⟨
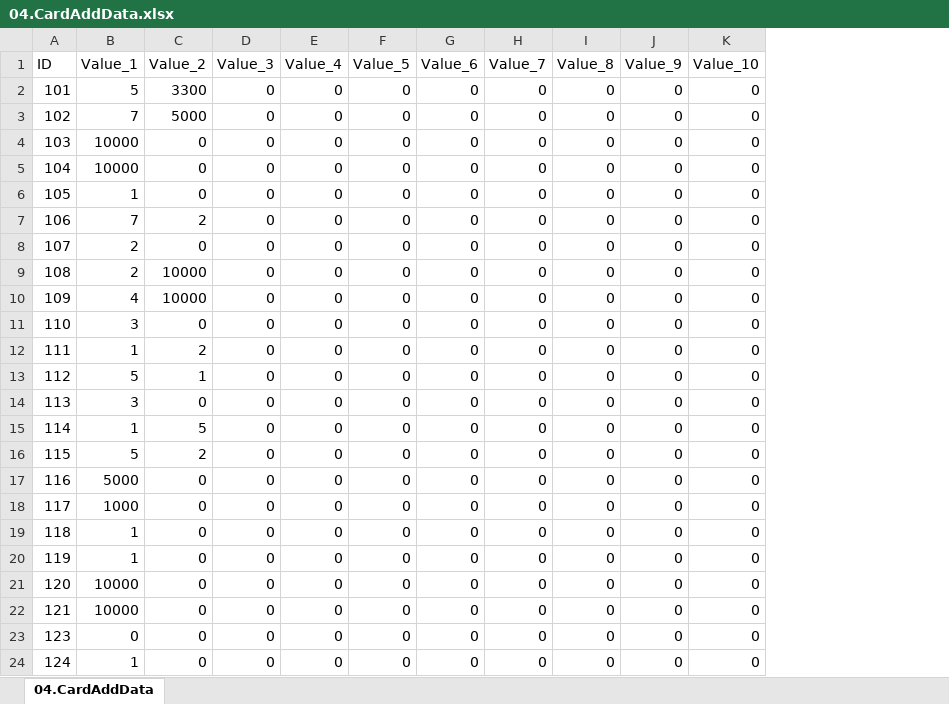
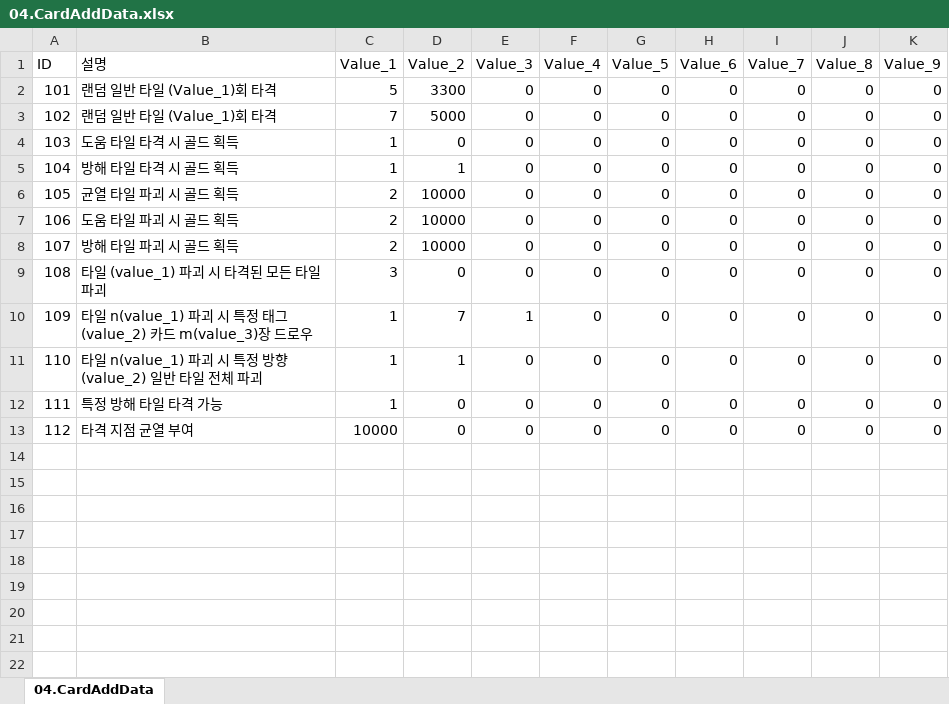
Before and after one commit to kauthor/FluffyDisdog, an Excel workbook: Plan/Table/LiveData/04.CardAddData.xlsx, sheet 04.CardAddData, drawn as a sheet; values as stored, in another font and other column widths than the file's, no borders; removed rows and columns are numbered as before the commit, all else as after; the diff names each change by its address in the sheet, - before the commit and + after, or states it on an @@ line.

```diff
--- a/Plan/Table/LiveData/04.CardAddData.xlsx (sheet 04.CardAddData)
+++ b/Plan/Table/LiveData/04.CardAddData.xlsx (sheet 04.CardAddData)
+column B (설명), rows 2-7: 랜덤 일반 타일 (Value_1)회 타격 | 랜덤 일반 타일 (Value_1)회 타격 | 도움 타일 타격 시 골드 획득 | 방해 타일 타격 시 골드 획득 | 균열 타일 파괴 시 골드 획득 | 도움 타일 파괴 시 골드 획득; rows 9-13: 타일 (value_1) 파괴 시 타격된 모든 타일 파괴 | 타일 n(value_1) 파괴 시 특정 태그(value_2) 카드 m(value_3)장 드로우 | 타일 n(value_1) 파괴 시 특정 방향(value_2) 일반 타일 전체 파괴 | 특정 방해 타일 타격 가능 | 타격 지점 균열 부여
-column K (Value_10), rows 2-3: 0 | 0; rows 6-7: 0 | 0; rows 9-12: all 0; row 15: 0; rows 20-21: 0 | 0
-row 4: 103 | 10000 | 0 | 0 | 0 | 0 | 0 | 0 | 0 | 0 | 0
-row 5: 104 | 10000 | 0 | 0 | 0 | 0 | 0 | 0 | 0 | 0 | 0
@@ column A (ID) renumbered between rows 4 and 13 @@
-C5 (Value_1): 7
+C5 (Value_1): 1
-D5 (Value_2): 2
+D5 (Value_2): 1
-row 8: 107 | 2 | 0 | 0 | 0 | 0 | 0 | 0 | 0 | 0 | 0
-C7 (Value_1): 4
+C7 (Value_1): 2
+row 8: 107 | 방해 타일 파괴 시 골드 획득 | 2 | 10000 | 0 | 0 | 0 | 0 | 0 | 0 | 0
-D10 (Value_2): 2
+D10 (Value_2): 7
-E10 (Value_3): 0
+E10 (Value_3): 1
-row 13: 112 | 5 | 1 | 0 | 0 | 0 | 0 | 0 | 0 | 0 | 0
-row 14: 113 | 3 | 0 | 0 | 0 | 0 | 0 | 0 | 0 | 0 | 0
-D11 (Value_2): 5
+D11 (Value_2): 1
-row 16: 115 | 5 | 2 | 0 | 0 | 0 | 0 | 0 | 0 | 0 | 0
-row 17: 116 | 5000 | 0 | 0 | 0 | 0 | 0 | 0 | 0 | 0 | 0
-row 18: 117 | 1000 | 0 | 0 | 0 | 0 | 0 | 0 | 0 | 0 | 0
-row 19: 118 | 1 | 0 | 0 | 0 | 0 | 0 | 0 | 0 | 0 | 0
-row 22: 121 | 10000 | 0 | 0 | 0 | 0 | 0 | 0 | 0 | 0 | 0
-row 23: 123 | 0 | 0 | 0 | 0 | 0 | 0 | 0 | 0 | 0 | 0
-row 24: 124 | 1 | 0 | 0 | 0 | 0 | 0 | 0 | 0 | 0 | 0
```
Also changed, not shown: Plan/Table/0.로케일 테이블.xlsm, Plan/Table/LiveData/00.LocaleData.xlsx, 4 other files.
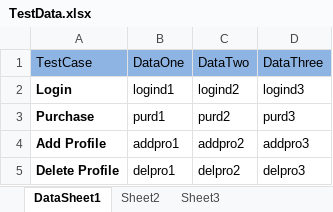
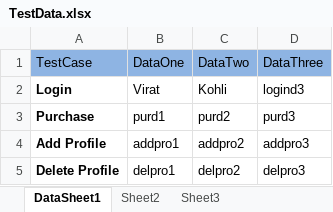
Before and after one commit to mallikarjun026/Blaze, an Excel workbook: DataFiles/TestData.xlsx, sheet DataSheet1, drawn as a sheet; values as stored, in another font and other column widths than the file's, no borders; the diff names each change by its address in the sheet, - before the commit and + after, or states it on an @@ line.

```diff
--- a/DataFiles/TestData.xlsx (sheet DataSheet1)
+++ b/DataFiles/TestData.xlsx (sheet DataSheet1)
-B2 (DataOne): logind1
+B2 (DataOne): Virat
-C2 (DataTwo): logind2
+C2 (DataTwo): Kohli
```
Also changed, not shown: 2 other files.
⟩
Restate each entry verbatim and skip every image.

▶ ANSWER SPACE:
Before and after one commit to kauthor/FluffyDisdog, an Excel workbook: Plan/Table/LiveData/04.CardAddData.xlsx, sheet 04.CardAddData, drawn as a sheet; values as stored, in another font and other column widths than the file's, no borders; removed rows and columns are numbered as before the commit, all else as after; the diff names each change by its address in the sheet, - before the commit and + after, or states it on an @@ line.

```diff
--- a/Plan/Table/LiveData/04.CardAddData.xlsx (sheet 04.CardAddData)
+++ b/Plan/Table/LiveData/04.CardAddData.xlsx (sheet 04.CardAddData)
+column B (설명), rows 2-7: 랜덤 일반 타일 (Value_1)회 타격 | 랜덤 일반 타일 (Value_1)회 타격 | 도움 타일 타격 시 골드 획득 | 방해 타일 타격 시 골드 획득 | 균열 타일 파괴 시 골드 획득 | 도움 타일 파괴 시 골드 획득; rows 9-13: 타일 (value_1) 파괴 시 타격된 모든 타일 파괴 | 타일 n(value_1) 파괴 시 특정 태그(value_2) 카드 m(value_3)장 드로우 | 타일 n(value_1) 파괴 시 특정 방향(value_2) 일반 타일 전체 파괴 | 특정 방해 타일 타격 가능 | 타격 지점 균열 부여
-column K (Value_10), rows 2-3: 0 | 0; rows 6-7: 0 | 0; rows 9-12: all 0; row 15: 0; rows 20-21: 0 | 0
-row 4: 103 | 10000 | 0 | 0 | 0 | 0 | 0 | 0 | 0 | 0 | 0
-row 5: 104 | 10000 | 0 | 0 | 0 | 0 | 0 | 0 | 0 | 0 | 0
@@ column A (ID) renumbered between rows 4 and 13 @@
-C5 (Value_1): 7
+C5 (Value_1): 1
-D5 (Value_2): 2
+D5 (Value_2): 1
-row 8: 107 | 2 | 0 | 0 | 0 | 0 | 0 | 0 | 0 | 0 | 0
-C7 (Value_1): 4
+C7 (Value_1): 2
+row 8: 107 | 방해 타일 파괴 시 골드 획득 | 2 | 10000 | 0 | 0 | 0 | 0 | 0 | 0 | 0
-D10 (Value_2): 2
+D10 (Value_2): 7
-E10 (Value_3): 0
+E10 (Value_3): 1
-row 13: 112 | 5 | 1 | 0 | 0 | 0 | 0 | 0 | 0 | 0 | 0
-row 14: 113 | 3 | 0 | 0 | 0 | 0 | 0 | 0 | 0 | 0 | 0
-D11 (Value_2): 5
+D11 (Value_2): 1
-row 16: 115 | 5 | 2 | 0 | 0 | 0 | 0 | 0 | 0 | 0 | 0
-row 17: 116 | 5000 | 0 | 0 | 0 | 0 | 0 | 0 | 0 | 0 | 0
-row 18: 117 | 1000 | 0 | 0 | 0 | 0 | 0 | 0 | 0 | 0 | 0
-row 19: 118 | 1 | 0 | 0 | 0 | 0 | 0 | 0 | 0 | 0 | 0
-row 22: 121 | 10000 | 0 | 0 | 0 | 0 | 0 | 0 | 0 | 0 | 0
-row 23: 123 | 0 | 0 | 0 | 0 | 0 | 0 | 0 | 0 | 0 | 0
-row 24: 124 | 1 | 0 | 0 | 0 | 0 | 0 | 0 | 0 | 0 | 0
```
Also changed, not shown: Plan/Table/0.로케일 테이블.xlsm, Plan/Table/LiveData/00.LocaleData.xlsx, 4 other files.
Before and after one commit to mallikarjun026/Blaze, an Excel workbook: DataFiles/TestData.xlsx, sheet DataSheet1, drawn as a sheet; values as stored, in another font and other column widths than the file's, no borders; the diff names each change by its address in the sheet, - before the commit and + after, or states it on an @@ line.

```diff
--- a/DataFiles/TestData.xlsx (sheet DataSheet1)
+++ b/DataFiles/TestData.xlsx (sheet DataSheet1)
-B2 (DataOne): logind1
+B2 (DataOne): Virat
-C2 (DataTwo): logind2
+C2 (DataTwo): Kohli
```
Also changed, not shown: 2 other files.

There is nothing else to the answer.